___ Material for the task

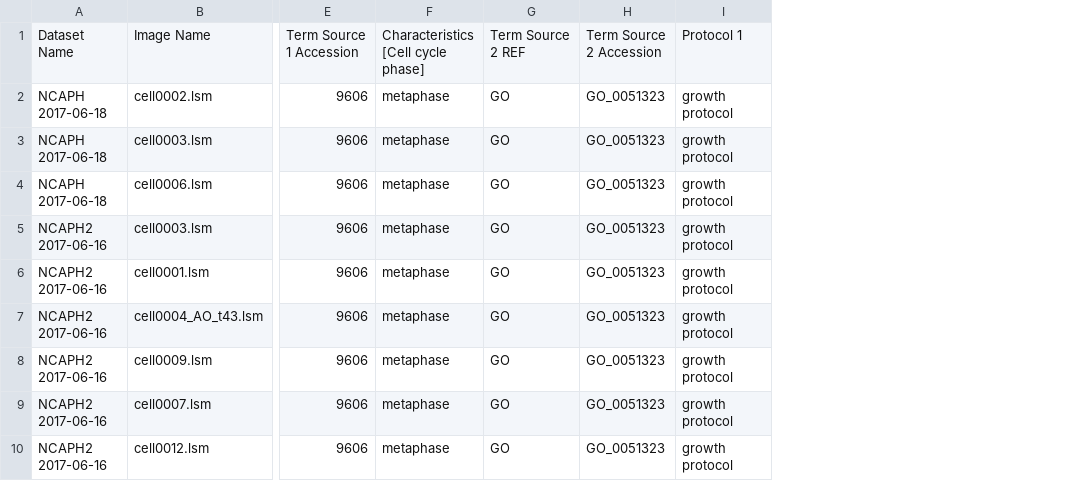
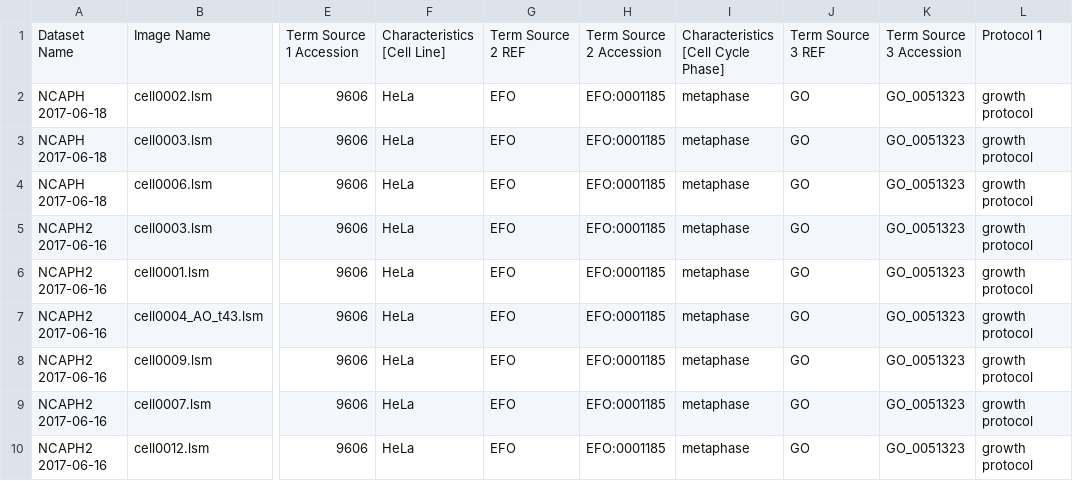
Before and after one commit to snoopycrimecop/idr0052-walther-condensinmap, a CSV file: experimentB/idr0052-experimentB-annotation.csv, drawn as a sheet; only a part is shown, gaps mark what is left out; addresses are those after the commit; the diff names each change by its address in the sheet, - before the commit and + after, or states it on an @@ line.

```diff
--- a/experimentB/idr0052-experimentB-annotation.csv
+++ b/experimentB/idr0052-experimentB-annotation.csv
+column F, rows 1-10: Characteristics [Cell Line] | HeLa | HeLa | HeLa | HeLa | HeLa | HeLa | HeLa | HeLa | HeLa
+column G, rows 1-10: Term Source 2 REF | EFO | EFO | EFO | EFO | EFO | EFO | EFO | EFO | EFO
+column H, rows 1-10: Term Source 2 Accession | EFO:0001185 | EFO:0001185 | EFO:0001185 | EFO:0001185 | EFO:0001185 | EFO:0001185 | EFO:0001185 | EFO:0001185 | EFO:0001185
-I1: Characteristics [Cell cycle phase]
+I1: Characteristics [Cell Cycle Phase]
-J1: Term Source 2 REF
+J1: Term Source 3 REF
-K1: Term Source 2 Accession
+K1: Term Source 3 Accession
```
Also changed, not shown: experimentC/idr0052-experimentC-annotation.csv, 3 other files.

______
___ Material for the task

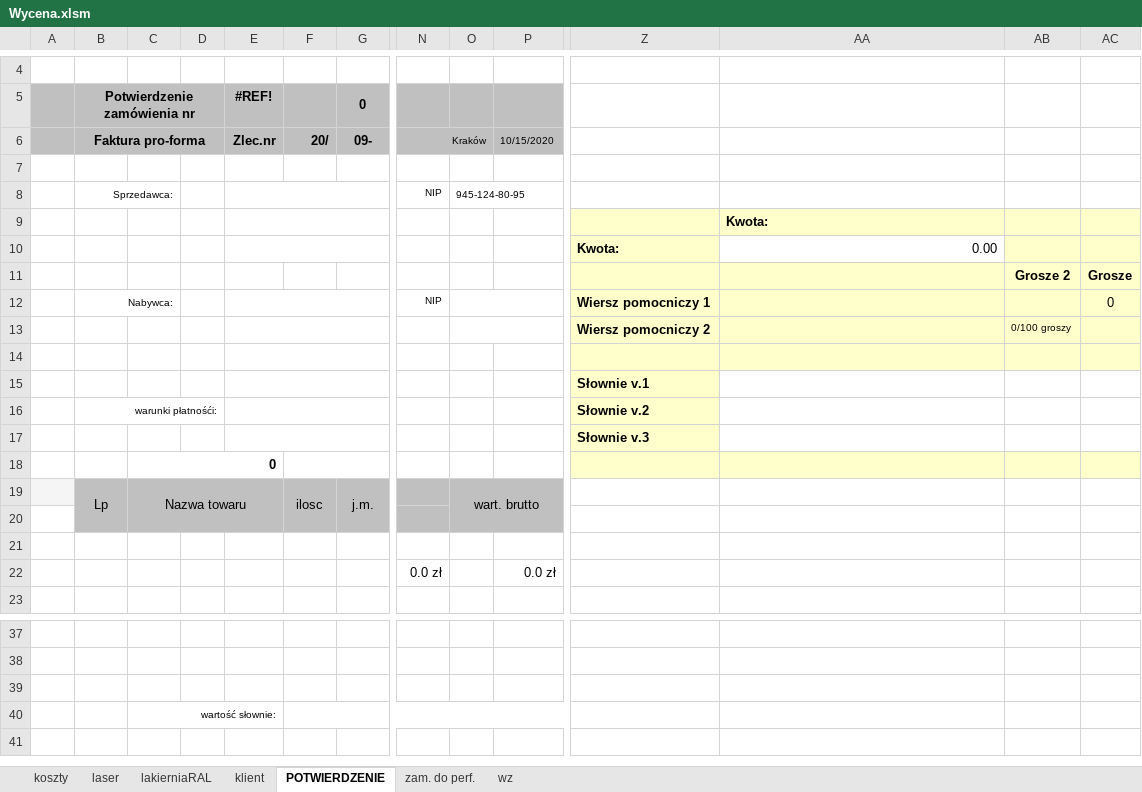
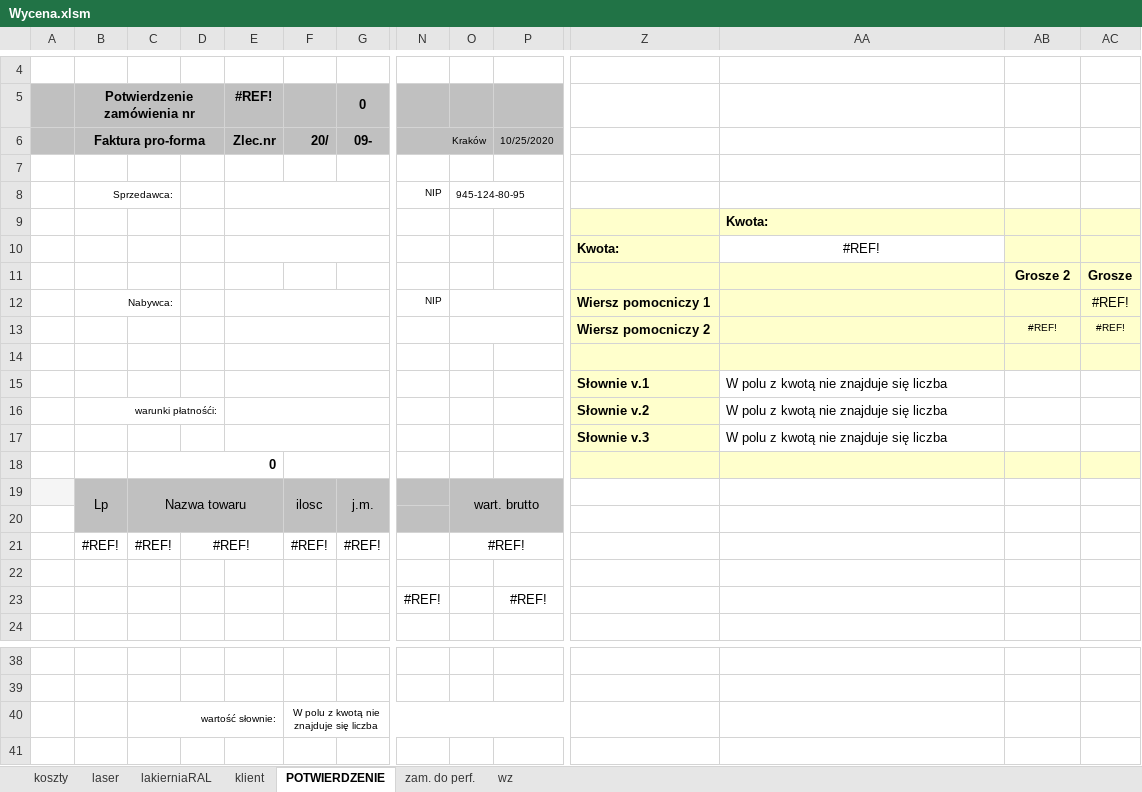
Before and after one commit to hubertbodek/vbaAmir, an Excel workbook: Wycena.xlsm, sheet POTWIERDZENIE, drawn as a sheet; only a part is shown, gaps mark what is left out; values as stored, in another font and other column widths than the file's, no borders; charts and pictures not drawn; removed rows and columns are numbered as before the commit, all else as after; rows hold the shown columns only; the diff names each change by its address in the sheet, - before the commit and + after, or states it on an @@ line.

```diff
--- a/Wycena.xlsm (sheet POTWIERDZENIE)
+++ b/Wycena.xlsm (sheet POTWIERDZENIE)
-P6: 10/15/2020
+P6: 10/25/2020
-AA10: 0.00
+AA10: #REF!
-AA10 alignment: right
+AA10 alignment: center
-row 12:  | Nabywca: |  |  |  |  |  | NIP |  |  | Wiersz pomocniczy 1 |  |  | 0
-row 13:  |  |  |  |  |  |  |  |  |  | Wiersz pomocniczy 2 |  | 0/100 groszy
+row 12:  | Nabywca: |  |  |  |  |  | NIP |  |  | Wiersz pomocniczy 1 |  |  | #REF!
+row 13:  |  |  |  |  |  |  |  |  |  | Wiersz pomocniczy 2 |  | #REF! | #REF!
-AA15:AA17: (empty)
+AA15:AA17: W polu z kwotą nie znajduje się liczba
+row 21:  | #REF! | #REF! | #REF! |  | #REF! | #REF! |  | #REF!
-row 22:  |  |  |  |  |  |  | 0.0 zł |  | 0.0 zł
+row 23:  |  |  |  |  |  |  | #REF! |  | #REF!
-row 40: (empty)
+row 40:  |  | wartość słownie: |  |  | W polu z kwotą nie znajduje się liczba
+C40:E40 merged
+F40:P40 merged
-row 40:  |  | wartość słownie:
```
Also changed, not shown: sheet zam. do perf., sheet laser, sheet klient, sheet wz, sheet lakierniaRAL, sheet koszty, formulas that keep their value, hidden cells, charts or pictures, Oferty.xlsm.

______

Exercise requirements. Where does the word "xlsm" appear in the records? Copy every line that holds it.

Task answer.
Before and after one commit to hubertbodek/vbaAmir, an Excel workbook: Wycena.xlsm, sheet POTWIERDZENIE, drawn as a sheet; only a part is shown, gaps mark what is left out; values as stored, in another font and other column widths than the file's, no borders; charts and pictures not drawn; removed rows and columns are numbered as before the commit, all else as after; rows hold the shown columns only; the diff names each change by its address in the sheet, - before the commit and + after, or states it on an @@ line.
--- a/Wycena.xlsm (sheet POTWIERDZENIE)
+++ b/Wycena.xlsm (sheet POTWIERDZENIE)
Also changed, not shown: sheet zam. do perf., sheet laser, sheet klient, sheet wz, sheet lakierniaRAL, sheet koszty, formulas that keep their value, hidden cells, charts or pictures, Oferty.xlsm.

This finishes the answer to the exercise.